The home page is cleaner, with fewer but better-organized navigation tools. A scrolling section at the top of the page offers information and links to the master-plan process, the Henry C. Chambers Waterfront Park and city departments.
The police and fire departments' pages include the history of the departments and old photos. Financial information has been consolidated on one page. On the old site, a few wrong clicks could lead visitors to outdated financial data.
Agendas for boards and commissions, except for the Tree Board, which had no agendas available Wednesday, can be accessed back to 2003. Redevelopment Commission agendas are available back to 2009, the year the commission was created.

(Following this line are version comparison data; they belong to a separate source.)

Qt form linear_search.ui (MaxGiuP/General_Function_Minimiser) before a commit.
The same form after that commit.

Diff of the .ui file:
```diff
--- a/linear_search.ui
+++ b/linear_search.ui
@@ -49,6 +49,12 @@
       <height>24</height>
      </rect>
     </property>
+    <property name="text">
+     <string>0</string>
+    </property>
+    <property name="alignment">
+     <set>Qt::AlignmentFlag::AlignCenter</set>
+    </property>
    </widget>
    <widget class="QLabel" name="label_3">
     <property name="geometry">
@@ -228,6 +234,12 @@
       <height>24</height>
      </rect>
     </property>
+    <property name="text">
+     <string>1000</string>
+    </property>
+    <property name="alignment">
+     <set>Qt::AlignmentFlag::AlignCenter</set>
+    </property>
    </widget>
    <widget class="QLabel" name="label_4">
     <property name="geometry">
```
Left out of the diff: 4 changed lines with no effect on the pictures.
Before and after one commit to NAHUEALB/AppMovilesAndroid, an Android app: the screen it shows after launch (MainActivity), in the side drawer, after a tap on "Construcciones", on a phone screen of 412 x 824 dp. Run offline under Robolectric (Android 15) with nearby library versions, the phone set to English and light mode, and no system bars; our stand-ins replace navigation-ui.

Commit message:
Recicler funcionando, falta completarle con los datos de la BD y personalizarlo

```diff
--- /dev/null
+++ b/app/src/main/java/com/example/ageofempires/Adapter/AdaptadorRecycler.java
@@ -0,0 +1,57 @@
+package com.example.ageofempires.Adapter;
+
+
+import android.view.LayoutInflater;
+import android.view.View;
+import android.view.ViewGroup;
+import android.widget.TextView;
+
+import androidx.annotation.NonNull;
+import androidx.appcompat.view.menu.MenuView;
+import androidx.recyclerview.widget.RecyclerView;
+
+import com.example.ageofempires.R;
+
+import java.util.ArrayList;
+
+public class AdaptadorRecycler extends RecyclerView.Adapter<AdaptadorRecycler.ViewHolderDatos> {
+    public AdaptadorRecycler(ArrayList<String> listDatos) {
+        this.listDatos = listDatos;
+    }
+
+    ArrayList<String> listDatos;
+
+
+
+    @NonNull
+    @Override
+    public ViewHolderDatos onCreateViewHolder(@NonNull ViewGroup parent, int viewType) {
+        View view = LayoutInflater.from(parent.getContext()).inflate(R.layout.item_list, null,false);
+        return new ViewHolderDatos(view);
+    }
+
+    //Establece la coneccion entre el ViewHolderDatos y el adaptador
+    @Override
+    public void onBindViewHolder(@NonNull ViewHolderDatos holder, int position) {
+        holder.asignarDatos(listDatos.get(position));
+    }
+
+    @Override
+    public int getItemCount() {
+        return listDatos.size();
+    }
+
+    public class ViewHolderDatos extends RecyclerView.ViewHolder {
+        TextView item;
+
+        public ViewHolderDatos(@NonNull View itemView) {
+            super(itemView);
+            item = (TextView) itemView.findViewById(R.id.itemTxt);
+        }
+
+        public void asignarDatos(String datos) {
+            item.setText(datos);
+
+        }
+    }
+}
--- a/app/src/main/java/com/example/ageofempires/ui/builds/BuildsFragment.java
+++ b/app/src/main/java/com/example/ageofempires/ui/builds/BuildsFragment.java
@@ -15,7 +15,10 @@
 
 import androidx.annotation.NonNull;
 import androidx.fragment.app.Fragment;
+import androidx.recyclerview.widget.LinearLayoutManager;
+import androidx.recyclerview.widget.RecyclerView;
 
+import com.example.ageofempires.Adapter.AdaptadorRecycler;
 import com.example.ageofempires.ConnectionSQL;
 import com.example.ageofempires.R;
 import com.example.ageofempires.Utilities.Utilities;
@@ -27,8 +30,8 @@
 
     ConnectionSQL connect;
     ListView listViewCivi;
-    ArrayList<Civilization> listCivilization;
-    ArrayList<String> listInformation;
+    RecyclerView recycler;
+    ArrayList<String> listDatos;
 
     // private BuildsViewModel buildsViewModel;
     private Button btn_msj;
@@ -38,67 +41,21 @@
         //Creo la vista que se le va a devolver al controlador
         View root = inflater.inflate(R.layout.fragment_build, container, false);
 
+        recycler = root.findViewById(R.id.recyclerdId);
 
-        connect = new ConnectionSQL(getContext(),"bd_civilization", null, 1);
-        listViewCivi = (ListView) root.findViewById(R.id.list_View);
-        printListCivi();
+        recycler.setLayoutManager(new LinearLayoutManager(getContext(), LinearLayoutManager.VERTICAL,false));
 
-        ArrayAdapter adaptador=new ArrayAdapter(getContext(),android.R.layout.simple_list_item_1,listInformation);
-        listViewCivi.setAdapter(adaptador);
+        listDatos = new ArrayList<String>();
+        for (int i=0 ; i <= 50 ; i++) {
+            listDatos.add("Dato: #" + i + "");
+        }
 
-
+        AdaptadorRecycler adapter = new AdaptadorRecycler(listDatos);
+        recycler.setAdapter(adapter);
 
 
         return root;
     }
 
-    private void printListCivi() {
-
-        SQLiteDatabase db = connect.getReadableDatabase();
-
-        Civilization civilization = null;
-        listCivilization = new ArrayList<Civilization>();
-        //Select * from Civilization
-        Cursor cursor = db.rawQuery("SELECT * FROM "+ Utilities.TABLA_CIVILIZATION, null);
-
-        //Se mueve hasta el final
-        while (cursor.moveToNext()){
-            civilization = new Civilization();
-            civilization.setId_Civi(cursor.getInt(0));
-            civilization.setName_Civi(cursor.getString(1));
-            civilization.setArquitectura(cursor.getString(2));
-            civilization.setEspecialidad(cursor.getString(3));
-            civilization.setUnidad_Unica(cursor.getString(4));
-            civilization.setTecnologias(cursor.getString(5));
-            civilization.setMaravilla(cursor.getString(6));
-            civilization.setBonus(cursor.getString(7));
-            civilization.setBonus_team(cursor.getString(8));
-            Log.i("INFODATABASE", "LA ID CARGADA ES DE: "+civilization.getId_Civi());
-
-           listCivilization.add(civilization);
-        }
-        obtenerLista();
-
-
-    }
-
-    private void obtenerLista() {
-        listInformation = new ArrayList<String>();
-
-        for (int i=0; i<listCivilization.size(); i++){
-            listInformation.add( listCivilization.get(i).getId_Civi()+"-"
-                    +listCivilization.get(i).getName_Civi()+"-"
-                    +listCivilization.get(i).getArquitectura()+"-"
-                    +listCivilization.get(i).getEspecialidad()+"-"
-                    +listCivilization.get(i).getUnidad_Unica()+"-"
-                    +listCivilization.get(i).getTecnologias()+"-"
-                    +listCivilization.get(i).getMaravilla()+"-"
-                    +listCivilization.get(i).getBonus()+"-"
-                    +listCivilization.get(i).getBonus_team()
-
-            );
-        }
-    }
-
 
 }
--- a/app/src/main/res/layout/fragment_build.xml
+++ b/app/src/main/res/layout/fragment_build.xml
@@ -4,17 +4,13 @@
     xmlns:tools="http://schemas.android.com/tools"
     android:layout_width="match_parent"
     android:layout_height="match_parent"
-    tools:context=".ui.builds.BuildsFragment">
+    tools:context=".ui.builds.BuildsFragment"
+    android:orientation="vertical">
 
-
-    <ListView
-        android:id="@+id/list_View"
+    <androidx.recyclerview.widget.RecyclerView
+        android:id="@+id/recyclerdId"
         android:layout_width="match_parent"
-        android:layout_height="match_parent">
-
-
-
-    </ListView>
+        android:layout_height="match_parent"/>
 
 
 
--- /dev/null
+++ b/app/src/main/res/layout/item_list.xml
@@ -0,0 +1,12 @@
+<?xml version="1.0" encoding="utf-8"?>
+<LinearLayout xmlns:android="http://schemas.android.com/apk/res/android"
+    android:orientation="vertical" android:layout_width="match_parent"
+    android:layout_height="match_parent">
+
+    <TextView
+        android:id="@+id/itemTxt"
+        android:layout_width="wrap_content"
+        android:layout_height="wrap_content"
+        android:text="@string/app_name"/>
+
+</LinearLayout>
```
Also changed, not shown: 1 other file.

Links to the Beaufort Regional Chamber of Commerce, the chamber's events calendar and Main Street Beaufort, USA can be found under the "Visitors" tab. A festival page provides information and links for the Gullah Festival, the Beaufort Shrimp Festival, Taste of Beaufort and the Beaufort Water Festival.
The new design and format are good, said Mayor Billy Keyserling, who said he has yet to fully explore the website. But the true test will be whether the content stays current, he said.
City manager Scott Dadson said the site will be managed more by city staff than in the past, which should lead to better, updated information that is easily accessible by the public.